Aim of the task: Copy every entry below verbatim, except for images.

Input for this task:
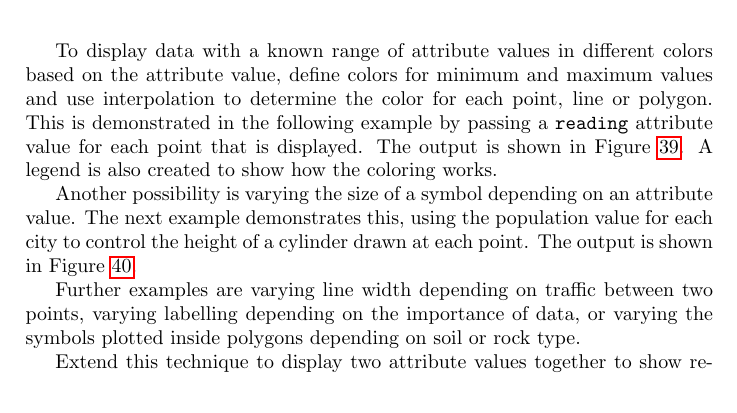
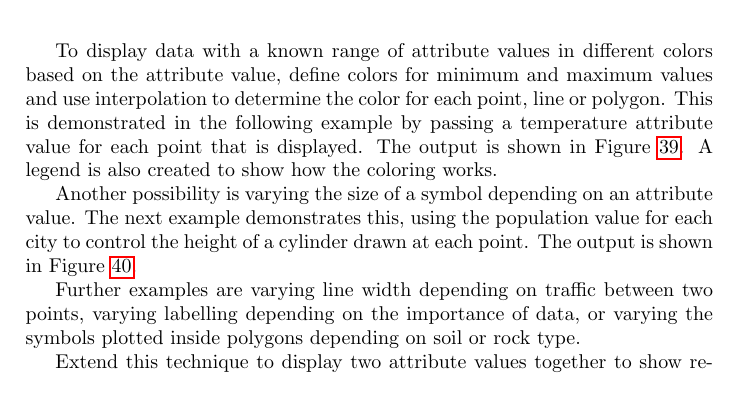
Before and after one commit to simoc/mapyrus, a LaTeX document (userdoc/mapyrus.tex, which reads userdoc/tutorial.tex): part of page 26 of 65, cut so that both start at the same text. Compiled offline with pdfLaTeX.

Commit message:
Fix typo.

```diff
--- a/userdoc/tutorial.tex
+++ b/userdoc/tutorial.tex
@@ -882,7 +882,7 @@ To display data with a known range of attribute values in different
 colors based on the attribute value, define colors for minimum and
 maximum values and use interpolation to determine the color for
 each point, line or polygon.  This is demonstrated in the following
-example by passing a \texttt{reading} attribute value for each point
+example by passing a temperature attribute value for each point
 that is displayed.  The output is shown in Figure \ref{tutorialattribute1}.
 A legend is also created to show how the coloring works.
 
```
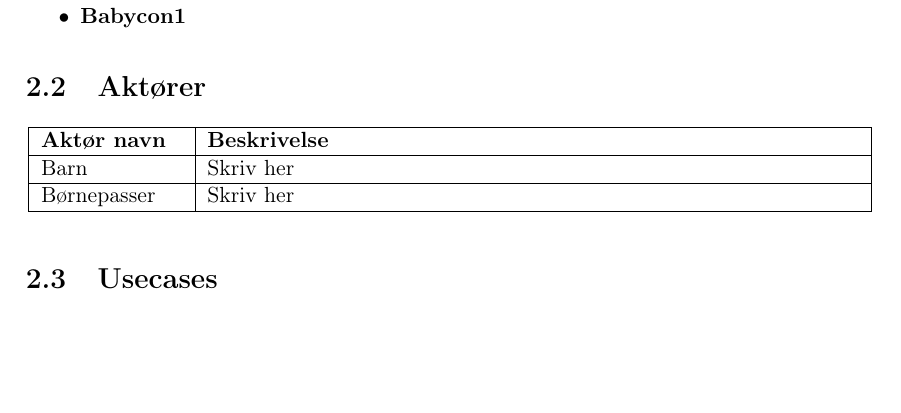
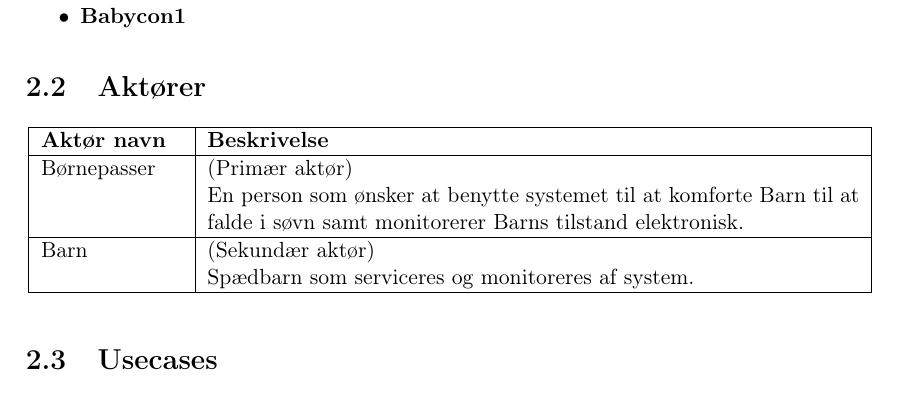
Before and after one commit to mickkn/E4PRJ4, a LaTeX book (Projektdokumentation/Master.tex, which reads Projektdokumentation/filer/kravspec/aktoerer.tex): part of page 7 of 27, cut so that both start at the same text, the shorter picture padded with empty space. Compiled offline with pdfLaTeX.

Commit message:
Aktørbeskrivelser

```diff
--- a/Projektdokumentation/filer/kravspec/aktoerer.tex
+++ b/Projektdokumentation/filer/kravspec/aktoerer.tex
@@ -8,9 +8,9 @@
 	\begin{tabular}{|p{2.5cm}|p{11.5cm}|}
 	\hline
 		\textbf{Aktør navn} & \textbf{Beskrivelse} \\\hline
-		Barn &Skriv her
+		Børnepasser & (Primær aktør) \\ & En person som ønsker at benytte systemet til at komforte Barn til at falde i søvn samt monitorerer Barns tilstand elektronisk.
 		\\\hline
-		Børnepasser & Skriv her
+		Barn & (Sekundær aktør) \\ & Spædbarn som serviceres og monitoreres af system.
 		\\\hline
 	\end{tabular}
 \end{table}
```
Also changed, not shown: 1 other file.
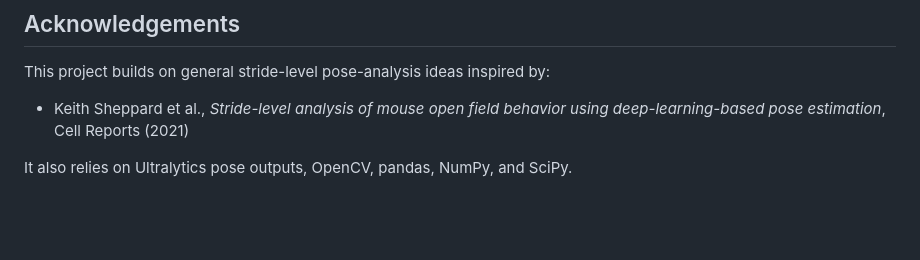
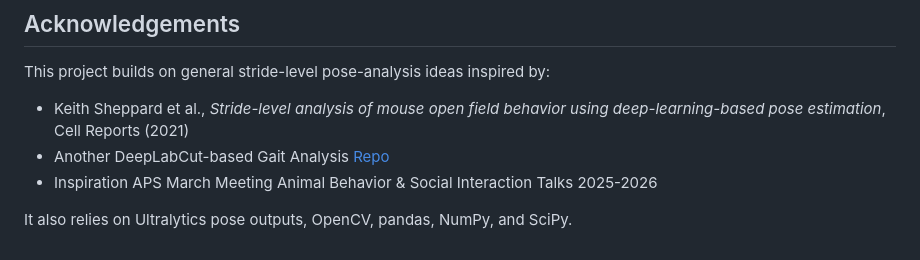
Before and after one commit to farhanaugustine/Gait_Analysis_YOLO, a Markdown page: README.md, the part around the change. GitHub-like rendering; blank space fills up the shorter version.

Commit message:
Update README with additional references
Added references to additional resources for gait analysis and inspiration.

```diff
--- a/README.md
+++ b/README.md
@@ -310,5 +310,7 @@ If `roi_config.json` does not exist, the script will prompt you to draw ROIs on
 This project builds on general stride-level pose-analysis ideas inspired by:
 
 - Keith Sheppard et al., *Stride-level analysis of mouse open field behavior using deep-learning-based pose estimation*, Cell Reports (2021)
+- Another DeepLabCut-based Gait Analysis [Repo](https://github.com/farhanaugustine/Gait_Analysis_DeepLabCut)
+- Inspiration APS March Meeting Animal Behavior & Social Interaction Talks 2025-2026
 
 It also relies on Ultralytics pose outputs, OpenCV, pandas, NumPy, and SciPy.
```
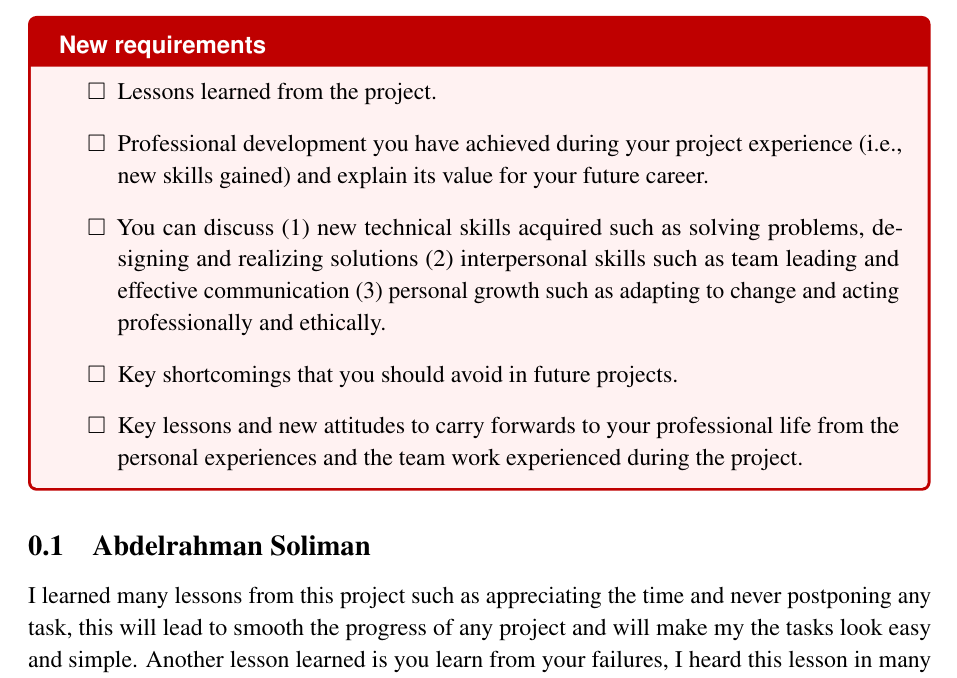
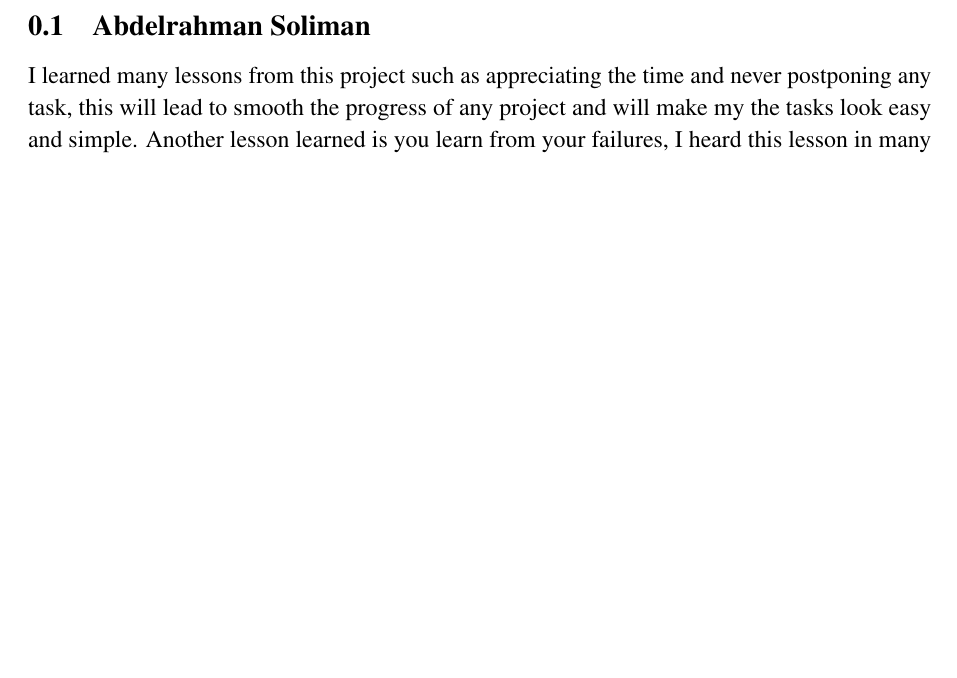
Before and after one commit to danielizham/dp-report, a LaTeX document (sections/reflection.tex): part of page 1 of 3, cut at the place of the change, the shorter picture padded with empty space. Compiled offline with pdfLaTeX.

Commit message:
Remove the to-do list in the Reflections section

```diff
--- a/sections/reflection.tex
+++ b/sections/reflection.tex
@@ -2,36 +2,6 @@
 \graphicspath{{\subfix{../images/}}}
 
 \begin{document}
-
-\begin{newrequirements}
-    \begin{todolist}
-    \item Lessons learned from the project.
-
-    \item Professional development you have
-        achieved during your project
-        experience (i.e., new skills gained)
-        and explain its value for your future
-        career.
-
-    \item You can discuss (1) new technical
-        skills acquired such as solving
-        problems, designing and realizing
-        solutions (2) interpersonal skills such
-        as team leading and effective
-        communication (3) personal growth such
-        as adapting to change and acting
-        professionally and ethically.
-
-    \item Key shortcomings that you should avoid
-        in future projects.
-
-    \item Key lessons and new attitudes to carry
-        forwards to your professional life from
-        the personal experiences and the team
-        work experienced during the project.
-
-    \end{todolist}
-\end{newrequirements}
 
 \subsection{Abdelrahman Soliman}
 
```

Exercise answer:
Before and after one commit to simoc/mapyrus, a LaTeX document (userdoc/mapyrus.tex, which reads userdoc/tutorial.tex): part of page 26 of 65, cut so that both start at the same text. Compiled offline with pdfLaTeX.

Commit message:
Fix typo.

```diff
--- a/userdoc/tutorial.tex
+++ b/userdoc/tutorial.tex
@@ -882,7 +882,7 @@ To display data with a known range of attribute values in different
 colors based on the attribute value, define colors for minimum and
 maximum values and use interpolation to determine the color for
 each point, line or polygon.  This is demonstrated in the following
-example by passing a \texttt{reading} attribute value for each point
+example by passing a temperature attribute value for each point
 that is displayed.  The output is shown in Figure \ref{tutorialattribute1}.
 A legend is also created to show how the coloring works.
 
```
Before and after one commit to mickkn/E4PRJ4, a LaTeX book (Projektdokumentation/Master.tex, which reads Projektdokumentation/filer/kravspec/aktoerer.tex): part of page 7 of 27, cut so that both start at the same text, the shorter picture padded with empty space. Compiled offline with pdfLaTeX.

Commit message:
Aktørbeskrivelser

```diff
--- a/Projektdokumentation/filer/kravspec/aktoerer.tex
+++ b/Projektdokumentation/filer/kravspec/aktoerer.tex
@@ -8,9 +8,9 @@
 	\begin{tabular}{|p{2.5cm}|p{11.5cm}|}
 	\hline
 		\textbf{Aktør navn} & \textbf{Beskrivelse} \\\hline
-		Barn &Skriv her
+		Børnepasser & (Primær aktør) \\ & En person som ønsker at benytte systemet til at komforte Barn til at falde i søvn samt monitorerer Barns tilstand elektronisk.
 		\\\hline
-		Børnepasser & Skriv her
+		Barn & (Sekundær aktør) \\ & Spædbarn som serviceres og monitoreres af system.
 		\\\hline
 	\end{tabular}
 \end{table}
```
Also changed, not shown: 1 other file.
Before and after one commit to farhanaugustine/Gait_Analysis_YOLO, a Markdown page: README.md, the part around the change. GitHub-like rendering; blank space fills up the shorter version.

Commit message:
Update README with additional references
Added references to additional resources for gait analysis and inspiration.

```diff
--- a/README.md
+++ b/README.md
@@ -310,5 +310,7 @@ If `roi_config.json` does not exist, the script will prompt you to draw ROIs on
 This project builds on general stride-level pose-analysis ideas inspired by:
 
 - Keith Sheppard et al., *Stride-level analysis of mouse open field behavior using deep-learning-based pose estimation*, Cell Reports (2021)
+- Another DeepLabCut-based Gait Analysis [Repo](https://github.com/farhanaugustine/Gait_Analysis_DeepLabCut)
+- Inspiration APS March Meeting Animal Behavior & Social Interaction Talks 2025-2026
 
 It also relies on Ultralytics pose outputs, OpenCV, pandas, NumPy, and SciPy.
```
Before and after one commit to danielizham/dp-report, a LaTeX document (sections/reflection.tex): part of page 1 of 3, cut at the place of the change, the shorter picture padded with empty space. Compiled offline with pdfLaTeX.

Commit message:
Remove the to-do list in the Reflections section

```diff
--- a/sections/reflection.tex
+++ b/sections/reflection.tex
@@ -2,36 +2,6 @@
 \graphicspath{{\subfix{../images/}}}
 
 \begin{document}
-
-\begin{newrequirements}
-    \begin{todolist}
-    \item Lessons learned from the project.
-
-    \item Professional development you have
-        achieved during your project
-        experience (i.e., new skills gained)
-        and explain its value for your future
-        career.
-
-    \item You can discuss (1) new technical
-        skills acquired such as solving
-        problems, designing and realizing
-        solutions (2) interpersonal skills such
-        as team leading and effective
-        communication (3) personal growth such
-        as adapting to change and acting
-        professionally and ethically.
-
-    \item Key shortcomings that you should avoid
-        in future projects.
-
-    \item Key lessons and new attitudes to carry
-        forwards to your professional life from
-        the personal experiences and the team
-        work experienced during the project.
-
-    \end{todolist}
-\end{newrequirements}
 
 \subsection{Abdelrahman Soliman}
 
```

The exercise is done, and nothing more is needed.